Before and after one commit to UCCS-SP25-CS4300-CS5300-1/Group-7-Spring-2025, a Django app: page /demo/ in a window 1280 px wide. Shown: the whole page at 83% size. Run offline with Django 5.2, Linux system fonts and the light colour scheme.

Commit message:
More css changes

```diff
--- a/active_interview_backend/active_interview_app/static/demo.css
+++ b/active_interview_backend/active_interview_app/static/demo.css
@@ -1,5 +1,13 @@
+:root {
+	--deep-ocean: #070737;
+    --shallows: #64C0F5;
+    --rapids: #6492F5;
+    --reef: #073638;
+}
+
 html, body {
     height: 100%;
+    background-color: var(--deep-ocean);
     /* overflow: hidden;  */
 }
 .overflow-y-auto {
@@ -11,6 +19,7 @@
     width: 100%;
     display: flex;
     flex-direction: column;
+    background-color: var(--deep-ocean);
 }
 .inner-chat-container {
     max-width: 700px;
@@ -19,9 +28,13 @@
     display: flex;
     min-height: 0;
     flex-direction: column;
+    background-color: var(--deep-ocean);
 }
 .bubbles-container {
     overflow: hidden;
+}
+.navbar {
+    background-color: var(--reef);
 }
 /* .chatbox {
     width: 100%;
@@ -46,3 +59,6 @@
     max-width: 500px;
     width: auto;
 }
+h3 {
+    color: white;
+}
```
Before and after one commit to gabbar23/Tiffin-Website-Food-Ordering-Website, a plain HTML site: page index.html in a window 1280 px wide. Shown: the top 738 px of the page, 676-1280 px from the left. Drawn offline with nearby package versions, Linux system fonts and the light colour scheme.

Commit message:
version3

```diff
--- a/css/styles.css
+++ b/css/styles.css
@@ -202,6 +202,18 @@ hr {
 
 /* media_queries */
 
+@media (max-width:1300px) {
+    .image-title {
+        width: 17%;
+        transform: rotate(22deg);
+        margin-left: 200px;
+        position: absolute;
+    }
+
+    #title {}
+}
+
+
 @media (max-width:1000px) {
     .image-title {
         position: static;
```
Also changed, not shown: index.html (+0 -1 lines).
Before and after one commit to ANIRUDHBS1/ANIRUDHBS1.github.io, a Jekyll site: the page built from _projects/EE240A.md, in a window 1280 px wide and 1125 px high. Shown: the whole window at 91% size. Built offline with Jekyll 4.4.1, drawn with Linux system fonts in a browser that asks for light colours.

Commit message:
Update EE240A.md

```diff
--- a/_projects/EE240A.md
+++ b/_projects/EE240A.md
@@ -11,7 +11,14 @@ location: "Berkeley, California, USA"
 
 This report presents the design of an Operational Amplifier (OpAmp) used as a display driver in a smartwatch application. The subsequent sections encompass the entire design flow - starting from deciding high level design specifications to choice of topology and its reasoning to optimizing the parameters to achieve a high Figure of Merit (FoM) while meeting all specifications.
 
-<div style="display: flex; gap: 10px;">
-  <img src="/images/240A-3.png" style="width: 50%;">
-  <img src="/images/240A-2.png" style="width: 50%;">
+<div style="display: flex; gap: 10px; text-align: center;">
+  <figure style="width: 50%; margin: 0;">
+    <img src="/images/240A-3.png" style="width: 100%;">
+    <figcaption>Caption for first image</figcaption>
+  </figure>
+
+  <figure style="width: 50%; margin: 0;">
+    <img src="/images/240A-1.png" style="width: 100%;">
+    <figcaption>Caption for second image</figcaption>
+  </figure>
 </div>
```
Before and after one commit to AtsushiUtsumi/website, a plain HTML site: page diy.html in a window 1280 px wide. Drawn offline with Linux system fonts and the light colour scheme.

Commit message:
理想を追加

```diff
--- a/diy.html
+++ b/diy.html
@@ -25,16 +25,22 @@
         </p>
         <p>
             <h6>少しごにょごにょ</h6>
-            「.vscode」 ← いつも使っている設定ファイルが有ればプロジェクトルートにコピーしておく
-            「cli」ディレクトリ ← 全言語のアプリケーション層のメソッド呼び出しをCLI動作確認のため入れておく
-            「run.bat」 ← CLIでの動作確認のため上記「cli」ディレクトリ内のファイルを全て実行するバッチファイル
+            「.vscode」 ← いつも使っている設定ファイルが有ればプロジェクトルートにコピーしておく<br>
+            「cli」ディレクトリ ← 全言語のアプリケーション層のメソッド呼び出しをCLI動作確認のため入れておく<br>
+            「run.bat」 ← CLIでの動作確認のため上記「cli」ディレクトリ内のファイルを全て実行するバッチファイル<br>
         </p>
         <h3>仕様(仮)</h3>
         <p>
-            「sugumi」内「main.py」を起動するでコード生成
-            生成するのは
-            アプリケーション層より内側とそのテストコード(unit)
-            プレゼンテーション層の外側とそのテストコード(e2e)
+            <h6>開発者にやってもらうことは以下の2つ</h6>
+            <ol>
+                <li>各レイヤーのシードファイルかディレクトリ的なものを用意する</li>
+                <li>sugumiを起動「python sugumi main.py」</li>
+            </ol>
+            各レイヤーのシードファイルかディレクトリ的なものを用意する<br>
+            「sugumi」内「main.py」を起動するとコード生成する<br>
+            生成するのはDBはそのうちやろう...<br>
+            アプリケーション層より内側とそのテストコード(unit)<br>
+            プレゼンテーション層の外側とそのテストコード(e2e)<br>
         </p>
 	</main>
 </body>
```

§ Exercise description: Check each line in the records above for the word "static". Return those that have it.

§ Solution below:
--- a/active_interview_backend/active_interview_app/static/demo.css
+++ b/active_interview_backend/active_interview_app/static/demo.css
         position: static;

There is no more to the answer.